About this exercise: The lines of the records that include "Engine" should all be copied.

Supplied data:

-=-=-=-=-

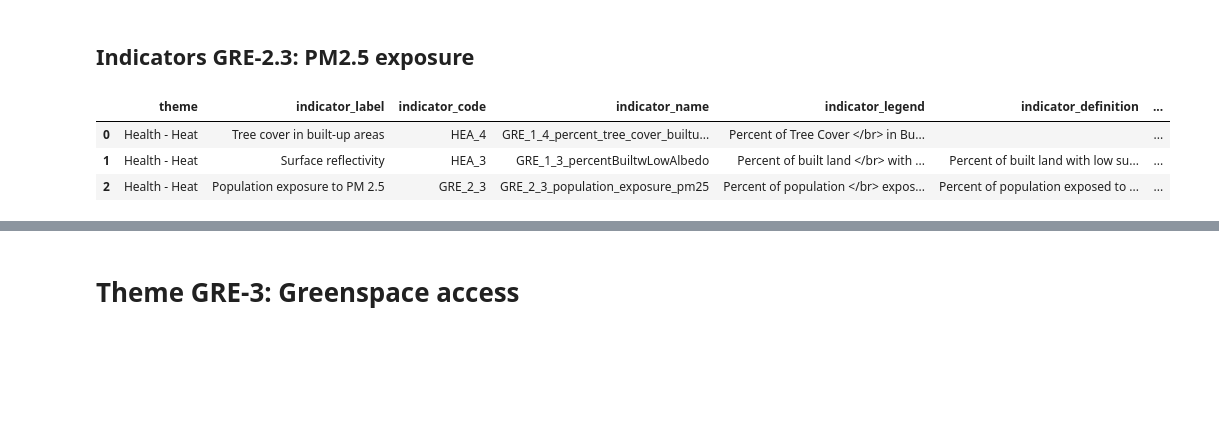
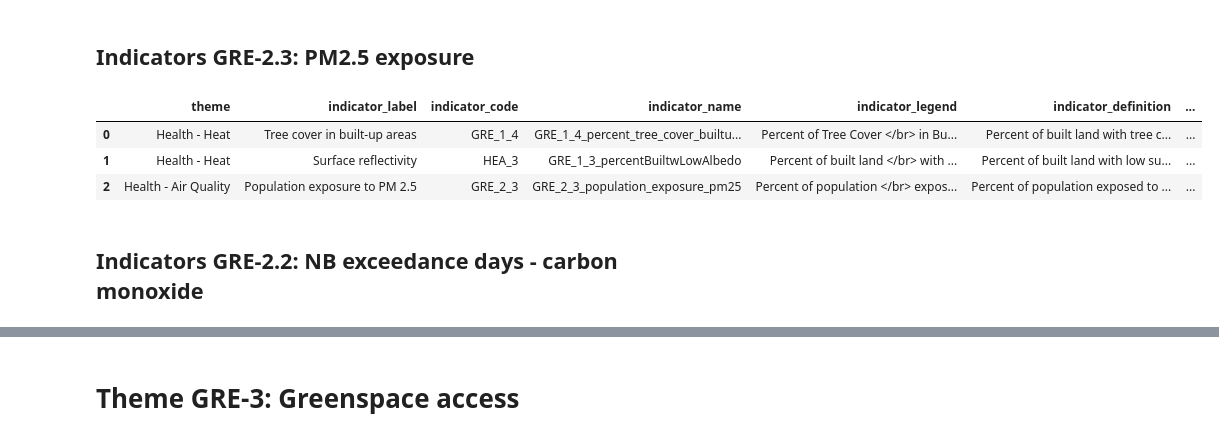
Before and after one commit to wri/cities-cities4forests-indicators, a Jupyter notebook: scripts/define-indicators.ipynb, the cells around one changed output, grey strips where cells are left out. Cells and saved outputs as stored; diff of their text form; code cells hidden in the pictures; blank space fills up the shorter version.

Commit message:
indicator GRE-2-2 exceedance days air pollution

```diff
--- a/scripts/define-indicators.ipynb
+++ b/scripts/define-indicators.ipynb
@@ -33,13 +33,13 @@ Index: []
 # %%
 indicators_definitions = indicators_definitions.append({'theme' : 'Health - Heat',
                                                         'indicator_label' : 'Tree cover in built-up areas',
-                                                        'indicator_code' : 'HEA_4',
+                                                        'indicator_code' : 'GRE_1_4',
                                                         'indicator_name' : 'GRE_1_4_percent_tree_cover_builtup_areas',
                                                         'indicator_legend': 'Percent of Tree Cover </br> in Built Land (%)',
-                                                       'indicator_definition' : '',
+                                                       'indicator_definition' : 'Percent of built land with tree cover',
                                                        'data_sources' : 'Tree Mosaic Land, ESA World Cover',
-                                                       'importance' : 'This indicator can identify areas of the city with a high share of surfaces that retain excess heat. Surfaces with Low solar reflectivity (albedo) absorb heat and transfer it to immediate surroundings. Areas with a high share of low albedo surfaces may be candidates in which to install measures--such as solar reflective roofs and pavements, or trees--that will reduce the heat retained on surfaces or otherwise cool the immediate area.',
-                                                       'methods' : 'This indicator uses pixelwise albedo values derived from Sentinel-1 as retrieved from Earth Engine using the algorithms defined in Bonafoni & Sekertekin 2020. Annual mean albedo is calculated from cloud-free pixels from 2021. Values for built land cover areas only are derived using the built-up class from ESA WorldCover as a mask. Finally, pixels with albedo values below 0.2 are masked to calculate the percent of built area with low surface reflectivity.'},
+                                                       'importance' : 'This indicator can identify areas of a city without significant tree cover and therefore lacking in shade and evapotranspiration that can reduce local heat. Areas with low tree cover may be candidates in which to install measures--such as trees, other vegetation, or solar reflective roofs and pavements--that will reduce the heat retained locally or otherwise cool the immediate area.',
+                                                       'methods' : 'This indicator uses 10-meter resolution tree cover data for 2020 from the Trees in Mosaic Landscapes dataset as retrieved from Earth Engine. Percent tree cover for each pixel of built land are derived using the built-up class from ESA WorldCover as a mask. '},
                                                        ignore_index = True)
 indicators_definitions
 # %% [output]
@@ -68,19 +68,21 @@ indicators_definitions
 # %% [markdown]
 ## Indicators GRE-2.3: PM2.5 exposure
 # %%
-indicators_definitions = indicators_definitions.append({'theme' : 'Health - Heat',
+indicators_definitions = indicators_definitions.append({'theme' : 'Health - Air Quality',
                                                         'indicator_label' : 'Population exposure to PM 2.5',
                                                         'indicator_code' : 'GRE_2_3',
                                                         'indicator_name' : 'GRE_2_3_population_exposure_pm25',
                                                         'indicator_legend': 'Percent of population </br> exposed to high PM2.5 (%)',
                                                        'indicator_definition' : 'Percent of population exposed to annual average PM 2.5 concentrations above WHO standards',
                                                        'data_sources' : 'WorldPop, CAMS',
                                                        'importance' : '',
                                                        'methods' : ''},
                                                        ignore_index = True)
 indicators_definitions
 # %% [output]
 |  | theme | indicator_label | indicator_code | indicator_name | indicator_legend | indicator_definition | ... |
-| 0 | Health - Heat | Tree cover in built-up areas | HEA_4 | GRE_1_4_percent_tree_cover_builtu... | Percent of Tree Cover </br> in Bu... |  | ... |
+| 0 | Health - Heat | Tree cover in built-up areas | GRE_1_4 | GRE_1_4_percent_tree_cover_builtu... | Percent of Tree Cover </br> in Bu... | Percent of built land with tree c... | ... |
 | 1 | Health - Heat | Surface reflectivity | HEA_3 | GRE_1_3_percentBuiltwLowAlbedo | Percent of built land </br> with ... | Percent of built land with low su... | ... |
-| 2 | Health - Heat | Population exposure to PM 2.5 | GRE_2_3 | GRE_2_3_population_exposure_pm25 | Percent of population </br> expos... | Percent of population exposed to ... | ... |
+| 2 | Health - Air Quality | Population exposure to PM 2.5 | GRE_2_3 | GRE_2_3_population_exposure_pm25 | Percent of population </br> expos... | Percent of population exposed to ... | ... |
+# %% [markdown]
+## Indicators GRE-2.2: NB exceedance days - carbon monoxide
```
Also changed, not shown: parts of 6 cells of this notebook, 5 other files.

-=-=-=-=-

Answer to this problem:
-                                                       'methods' : 'This indicator uses pixelwise albedo values derived from Sentinel-1 as retrieved from Earth Engine using the algorithms defined in Bonafoni & Sekertekin 2020. Annual mean albedo is calculated from cloud-free pixels from 2021. Values for built land cover areas only are derived using the built-up class from ESA WorldCover as a mask. Finally, pixels with albedo values below 0.2 are masked to calculate the percent of built area with low surface reflectivity.'},
+                                                       'methods' : 'This indicator uses 10-meter resolution tree cover data for 2020 from the Trees in Mosaic Landscapes dataset as retrieved from Earth Engine. Percent tree cover for each pixel of built land are derived using the built-up class from ESA WorldCover as a mask. '},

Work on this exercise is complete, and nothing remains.